“It prepared me to be ready for what is thrown at me,” Marinelli said.

Since the 2018 tournament, Marinelli has gone undefeated at the Big Ten tournament. He said the first title in 2019 was special. Equally special is winning back-to-back team titles. Powered by Marinelli and champions Spencer Lee (125), Jaydin Eierman (141) and Michael Kemerer (174), the Hawkeyes scored 159.5 points; Penn State was runner-up with 124 points.

“This year, proving we are still No. 1 and getting another team title,” Marinelli said. “We got the team title, but I know six other guys didn’t get what they wanted. I feel for them; I love those guys and all my team. They are hurting, but they are still happy we won that team title.”

Marinelli’s next quest for a gold medal will be at the NCAA Championships from March 18-20 at the Enterprise Center in St. Louis. The Miamisburg, Ohio, native is 5-0 this season (71-9 for his career) and riding an 11-match winning streak. He earned the top seed in the 165-pound bracket.

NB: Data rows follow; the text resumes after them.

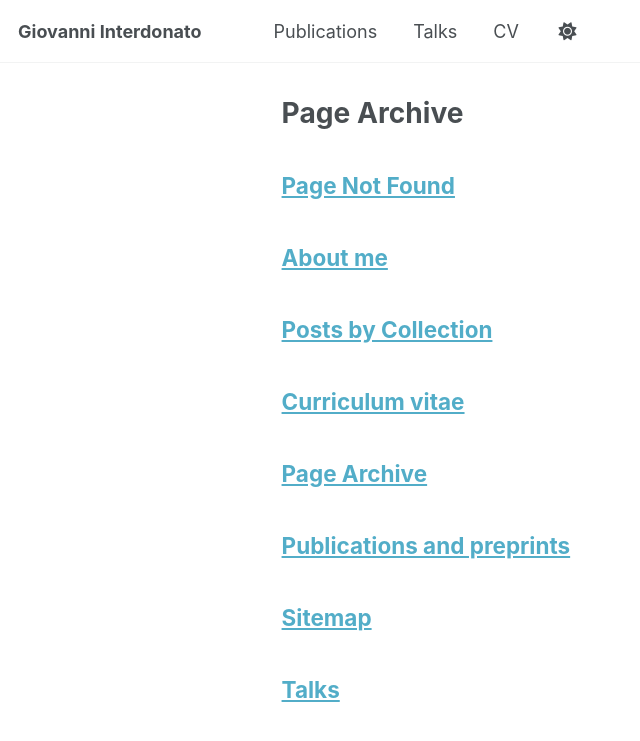
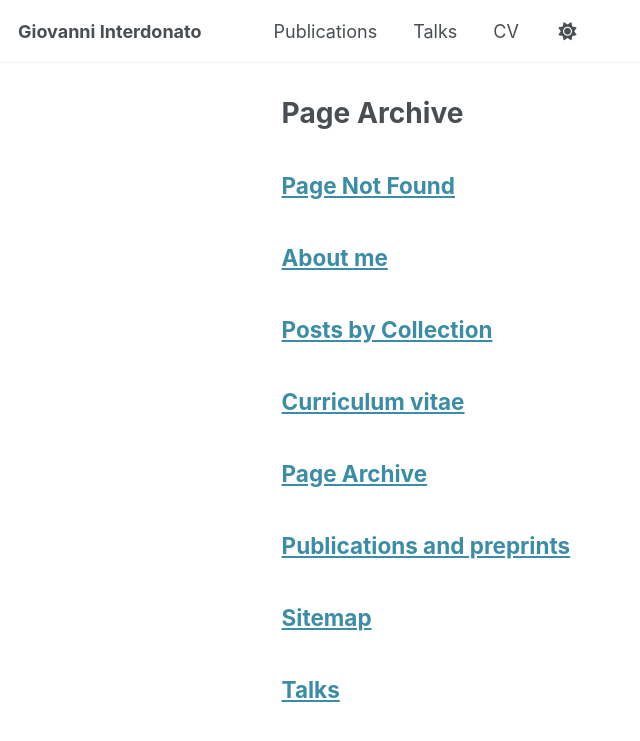
Before and after one commit to GioInter/GioInter.github.io, a Jekyll site: the page built from _pages/page-archive.html, in a window 1280 px wide. Shown: the top 741 px of the page, without its empty margins (0-640 px from the left). Built offline with Jekyll 4.4.1, drawn with Linux system fonts in a browser that asks for light colours; a style sheet for code colours, icons or effects is not loaded.

Commit message:
Slightly darken light-mode links and keep visited links consistent

```diff
--- a/_sass/theme/_default_light.scss
+++ b/_sass/theme/_default_light.scss
@@ -36,9 +36,9 @@ $sidebar-screen-min-width   : 1024px;
     --global-code-background-color      : #fafafa;
     --global-code-text-color            : #{$darker-gray};
     --global-fig-caption-color          : mix(#fff,  #{$dark-gray}, 25%);
-    --global-link-color                 : #52adc8;
-    --global-link-color-hover           : mix(#000, #2f7f93, 25%);
-    --global-link-color-visited         : mix(#fff, #2f7f93, 25%);
+    --global-link-color                 : #3b8da6;
+    --global-link-color-hover           : #2c6a7d;
+    --global-link-color-visited         : #3b8da6;
     --global-masthead-link-color        : #{$dark-gray};
     --global-masthead-link-color-hover  : mix(#000, #{$gray}, 25%);
     --global-text-color                 : #{$dark-gray};
```
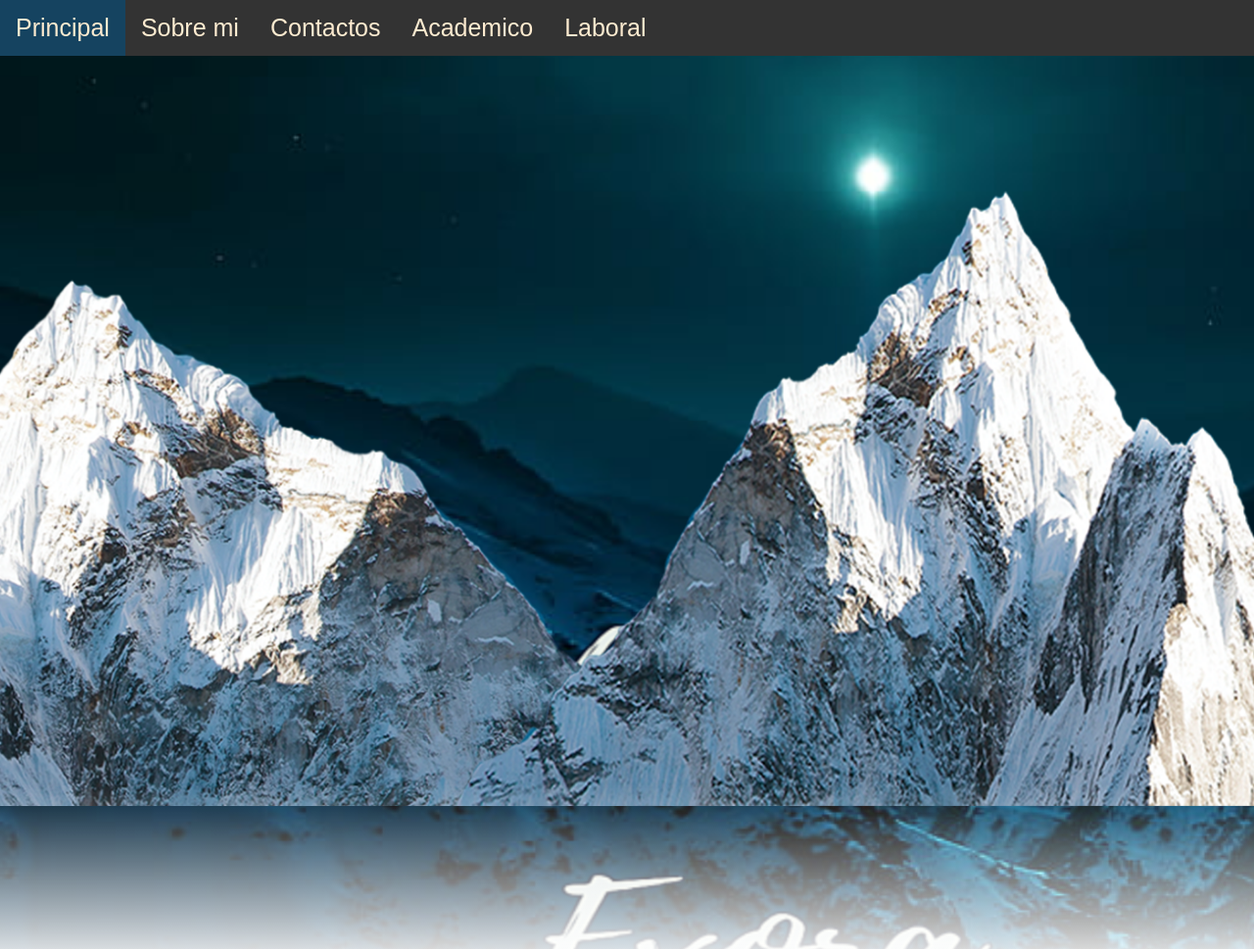
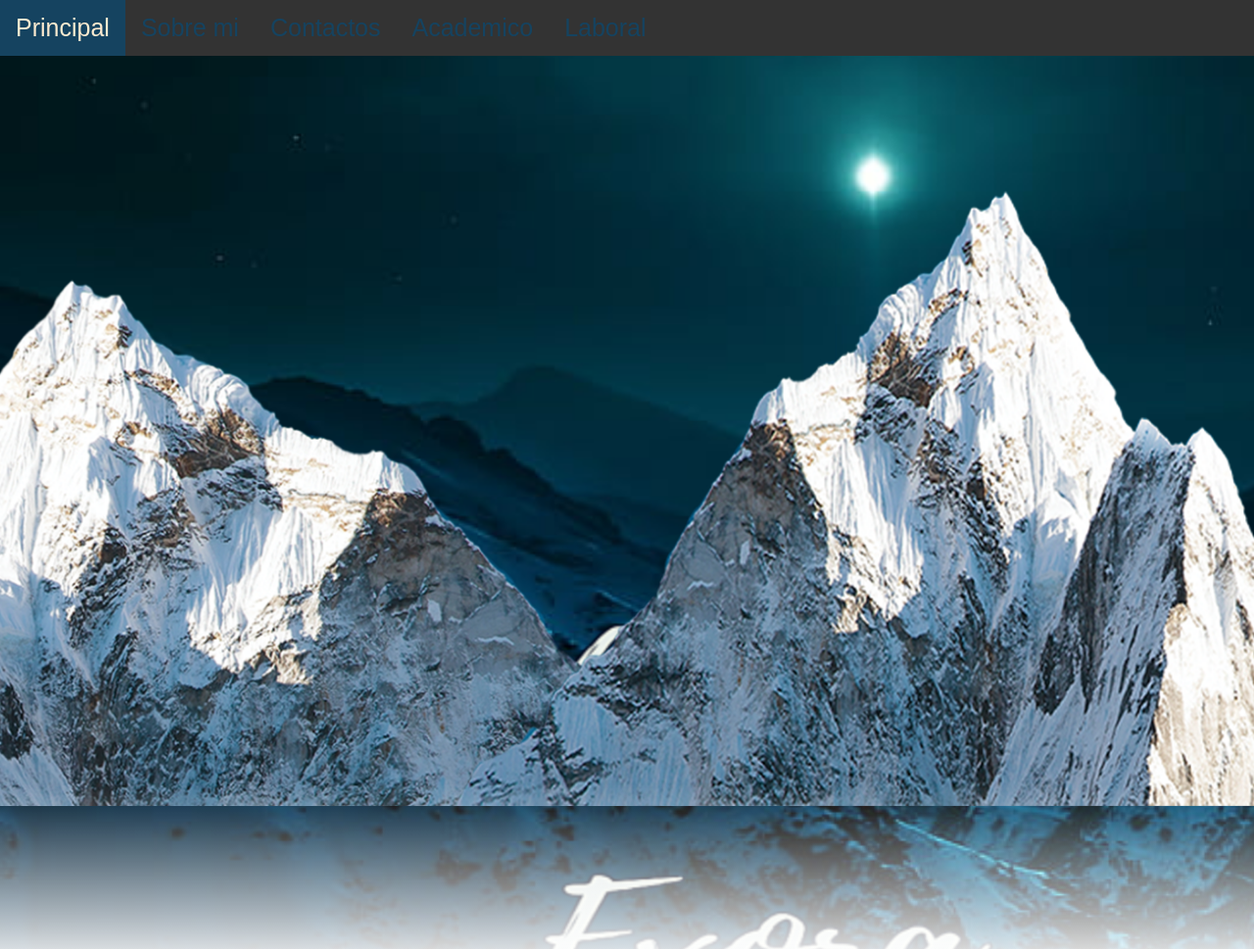
Before and after one commit to Blurreface/Curriculum, a plain HTML site: page index.html in a window 1280 px wide. Shown: the top 969 px of the page at 98% size. Drawn offline with nearby package versions, Linux system fonts and the light colour scheme.

Commit message:
Update CV_Index.css

```diff
--- a/CV_Index.css
+++ b/CV_Index.css
@@ -39,7 +39,7 @@ h2 {
 .topnav a {
   float: left;
   display: block;
-  color: #FDEBD0;
+  color: #154360;
   text-align: center;
   padding: 14px 16px;
   text-decoration: none;
```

The NCAA Championships was canceled last season because of the coronavirus pandemic. Marinelli, a three-time All-American, was seventh at nationals in 2019 when the Hawkeyes finished fourth as a team.

A more seasoned Marinelli and the top-ranked Iowa team won’t be satisfied with seventh and fourth this time. He is one of four Hawkeyes seeded No. 1 at their respective weight classes, and as a group, the expectation is to win the 24th NCAA team title in program history.